### Work instruction
Your copy of the data below must be exact and must leave out all pictures.

─── Records for processing

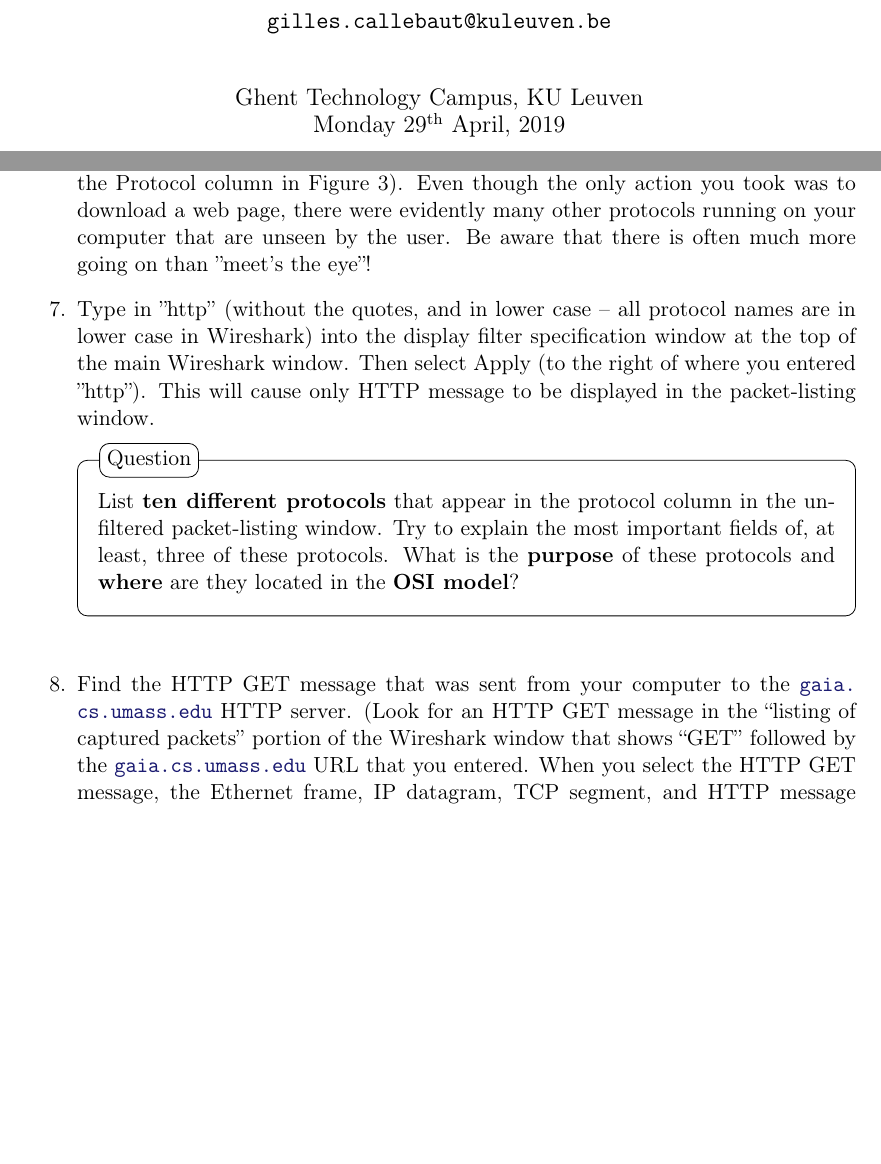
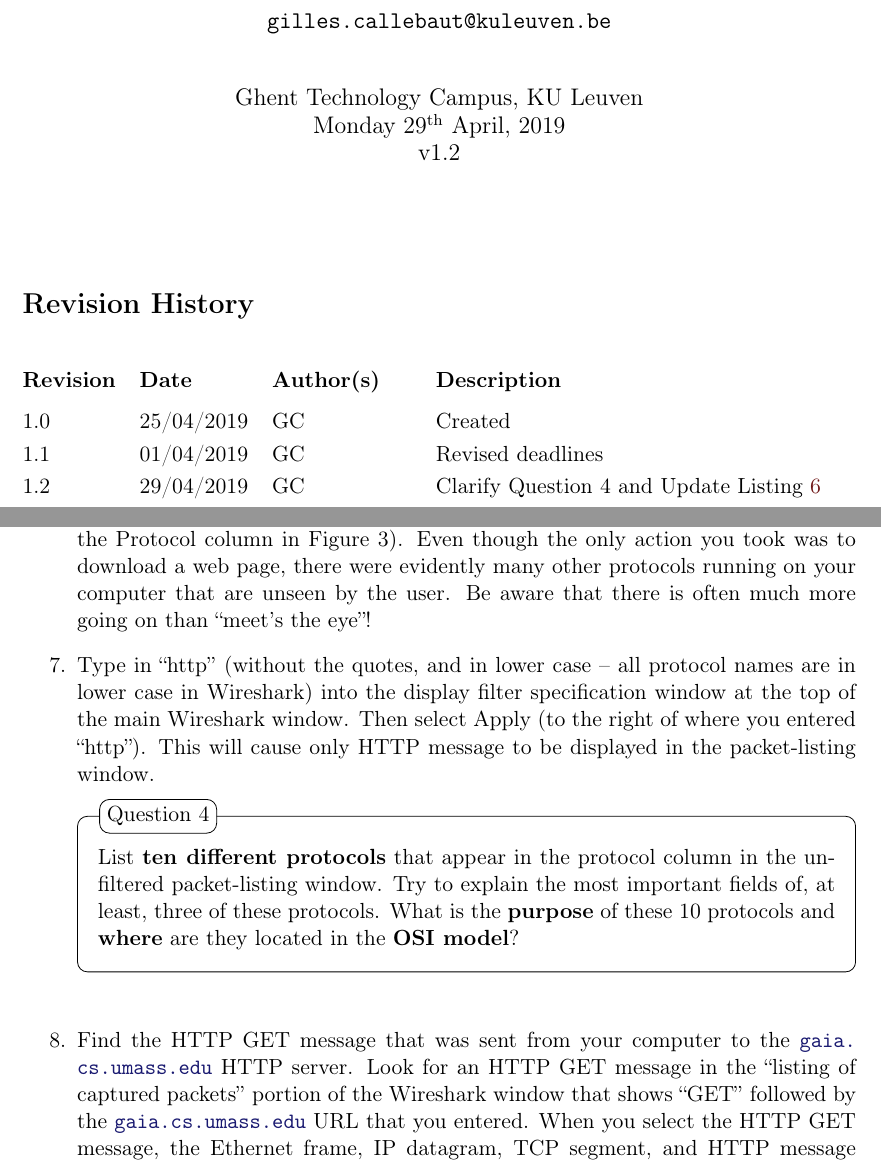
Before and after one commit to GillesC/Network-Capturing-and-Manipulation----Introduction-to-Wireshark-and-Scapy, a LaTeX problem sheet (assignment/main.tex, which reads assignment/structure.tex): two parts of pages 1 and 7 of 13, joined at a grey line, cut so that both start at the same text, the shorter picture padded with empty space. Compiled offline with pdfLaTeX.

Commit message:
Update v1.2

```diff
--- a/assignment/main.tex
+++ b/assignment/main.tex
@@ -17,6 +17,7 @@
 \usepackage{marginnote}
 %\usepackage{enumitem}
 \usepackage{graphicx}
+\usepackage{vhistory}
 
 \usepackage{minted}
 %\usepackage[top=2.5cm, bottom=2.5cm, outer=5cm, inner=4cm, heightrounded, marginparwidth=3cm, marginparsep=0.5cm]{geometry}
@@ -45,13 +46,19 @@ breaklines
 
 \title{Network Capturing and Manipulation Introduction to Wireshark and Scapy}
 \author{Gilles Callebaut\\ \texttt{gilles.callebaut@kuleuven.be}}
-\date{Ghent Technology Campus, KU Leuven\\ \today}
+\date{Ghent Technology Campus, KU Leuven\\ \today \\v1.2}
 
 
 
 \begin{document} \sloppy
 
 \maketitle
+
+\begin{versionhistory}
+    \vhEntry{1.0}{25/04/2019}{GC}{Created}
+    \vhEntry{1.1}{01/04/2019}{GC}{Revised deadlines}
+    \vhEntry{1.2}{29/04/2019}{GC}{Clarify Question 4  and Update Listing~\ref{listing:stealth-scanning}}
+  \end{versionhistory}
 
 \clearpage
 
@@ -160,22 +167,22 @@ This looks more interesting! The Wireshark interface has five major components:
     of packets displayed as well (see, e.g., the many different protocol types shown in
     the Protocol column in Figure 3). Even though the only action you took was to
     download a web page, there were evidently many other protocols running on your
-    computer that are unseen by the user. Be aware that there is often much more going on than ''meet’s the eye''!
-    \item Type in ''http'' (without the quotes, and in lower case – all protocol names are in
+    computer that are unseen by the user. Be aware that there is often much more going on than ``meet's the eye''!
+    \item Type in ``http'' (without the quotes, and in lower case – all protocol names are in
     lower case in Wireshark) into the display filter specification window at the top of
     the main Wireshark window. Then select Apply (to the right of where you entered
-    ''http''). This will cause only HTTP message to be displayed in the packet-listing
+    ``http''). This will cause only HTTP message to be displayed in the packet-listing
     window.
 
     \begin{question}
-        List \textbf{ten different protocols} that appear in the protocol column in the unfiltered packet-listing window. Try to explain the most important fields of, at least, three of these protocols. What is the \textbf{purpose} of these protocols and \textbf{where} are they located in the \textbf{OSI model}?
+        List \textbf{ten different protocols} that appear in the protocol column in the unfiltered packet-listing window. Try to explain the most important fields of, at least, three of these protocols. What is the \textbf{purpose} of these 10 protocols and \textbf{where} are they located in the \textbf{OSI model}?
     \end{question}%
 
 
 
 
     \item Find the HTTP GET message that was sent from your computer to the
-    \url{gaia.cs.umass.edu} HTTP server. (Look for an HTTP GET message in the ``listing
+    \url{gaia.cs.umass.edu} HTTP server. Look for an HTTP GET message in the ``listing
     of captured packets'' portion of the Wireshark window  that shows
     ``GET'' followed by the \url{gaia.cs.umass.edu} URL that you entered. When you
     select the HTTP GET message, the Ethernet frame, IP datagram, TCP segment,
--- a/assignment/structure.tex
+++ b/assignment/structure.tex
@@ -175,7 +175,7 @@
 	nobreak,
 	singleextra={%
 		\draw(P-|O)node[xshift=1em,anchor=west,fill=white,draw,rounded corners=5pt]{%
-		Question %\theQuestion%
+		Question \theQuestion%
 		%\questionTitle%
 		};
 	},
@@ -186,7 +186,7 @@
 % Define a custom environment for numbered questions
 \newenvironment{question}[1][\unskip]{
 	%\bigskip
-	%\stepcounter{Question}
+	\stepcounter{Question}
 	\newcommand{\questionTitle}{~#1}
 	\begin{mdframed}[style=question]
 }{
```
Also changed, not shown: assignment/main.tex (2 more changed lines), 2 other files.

──────

### Response box
Before and after one commit to GillesC/Network-Capturing-and-Manipulation----Introduction-to-Wireshark-and-Scapy, a LaTeX problem sheet (assignment/main.tex, which reads assignment/structure.tex): two parts of pages 1 and 7 of 13, joined at a grey line, cut so that both start at the same text, the shorter picture padded with empty space. Compiled offline with pdfLaTeX.

Commit message:
Update v1.2

```diff
--- a/assignment/main.tex
+++ b/assignment/main.tex
@@ -17,6 +17,7 @@
 \usepackage{marginnote}
 %\usepackage{enumitem}
 \usepackage{graphicx}
+\usepackage{vhistory}
 
 \usepackage{minted}
 %\usepackage[top=2.5cm, bottom=2.5cm, outer=5cm, inner=4cm, heightrounded, marginparwidth=3cm, marginparsep=0.5cm]{geometry}
@@ -45,13 +46,19 @@ breaklines
 
 \title{Network Capturing and Manipulation Introduction to Wireshark and Scapy}
 \author{Gilles Callebaut\\ \texttt{gilles.callebaut@kuleuven.be}}
-\date{Ghent Technology Campus, KU Leuven\\ \today}
+\date{Ghent Technology Campus, KU Leuven\\ \today \\v1.2}
 
 
 
 \begin{document} \sloppy
 
 \maketitle
+
+\begin{versionhistory}
+    \vhEntry{1.0}{25/04/2019}{GC}{Created}
+    \vhEntry{1.1}{01/04/2019}{GC}{Revised deadlines}
+    \vhEntry{1.2}{29/04/2019}{GC}{Clarify Question 4  and Update Listing~\ref{listing:stealth-scanning}}
+  \end{versionhistory}
 
 \clearpage
 
@@ -160,22 +167,22 @@ This looks more interesting! The Wireshark interface has five major components:
     of packets displayed as well (see, e.g., the many different protocol types shown in
     the Protocol column in Figure 3). Even though the only action you took was to
     download a web page, there were evidently many other protocols running on your
-    computer that are unseen by the user. Be aware that there is often much more going on than ''meet’s the eye''!
-    \item Type in ''http'' (without the quotes, and in lower case – all protocol names are in
+    computer that are unseen by the user. Be aware that there is often much more going on than ``meet's the eye''!
+    \item Type in ``http'' (without the quotes, and in lower case – all protocol names are in
     lower case in Wireshark) into the display filter specification window at the top of
     the main Wireshark window. Then select Apply (to the right of where you entered
-    ''http''). This will cause only HTTP message to be displayed in the packet-listing
+    ``http''). This will cause only HTTP message to be displayed in the packet-listing
     window.
 
     \begin{question}
-        List \textbf{ten different protocols} that appear in the protocol column in the unfiltered packet-listing window. Try to explain the most important fields of, at least, three of these protocols. What is the \textbf{purpose} of these protocols and \textbf{where} are they located in the \textbf{OSI model}?
+        List \textbf{ten different protocols} that appear in the protocol column in the unfiltered packet-listing window. Try to explain the most important fields of, at least, three of these protocols. What is the \textbf{purpose} of these 10 protocols and \textbf{where} are they located in the \textbf{OSI model}?
     \end{question}%
 
 
 
 
     \item Find the HTTP GET message that was sent from your computer to the
-    \url{gaia.cs.umass.edu} HTTP server. (Look for an HTTP GET message in the ``listing
+    \url{gaia.cs.umass.edu} HTTP server. Look for an HTTP GET message in the ``listing
     of captured packets'' portion of the Wireshark window  that shows
     ``GET'' followed by the \url{gaia.cs.umass.edu} URL that you entered. When you
     select the HTTP GET message, the Ethernet frame, IP datagram, TCP segment,
--- a/assignment/structure.tex
+++ b/assignment/structure.tex
@@ -175,7 +175,7 @@
 	nobreak,
 	singleextra={%
 		\draw(P-|O)node[xshift=1em,anchor=west,fill=white,draw,rounded corners=5pt]{%
-		Question %\theQuestion%
+		Question \theQuestion%
 		%\questionTitle%
 		};
 	},
@@ -186,7 +186,7 @@
 % Define a custom environment for numbered questions
 \newenvironment{question}[1][\unskip]{
 	%\bigskip
-	%\stepcounter{Question}
+	\stepcounter{Question}
 	\newcommand{\questionTitle}{~#1}
 	\begin{mdframed}[style=question]
 }{
```
Also changed, not shown: assignment/main.tex (2 more changed lines), 2 other files.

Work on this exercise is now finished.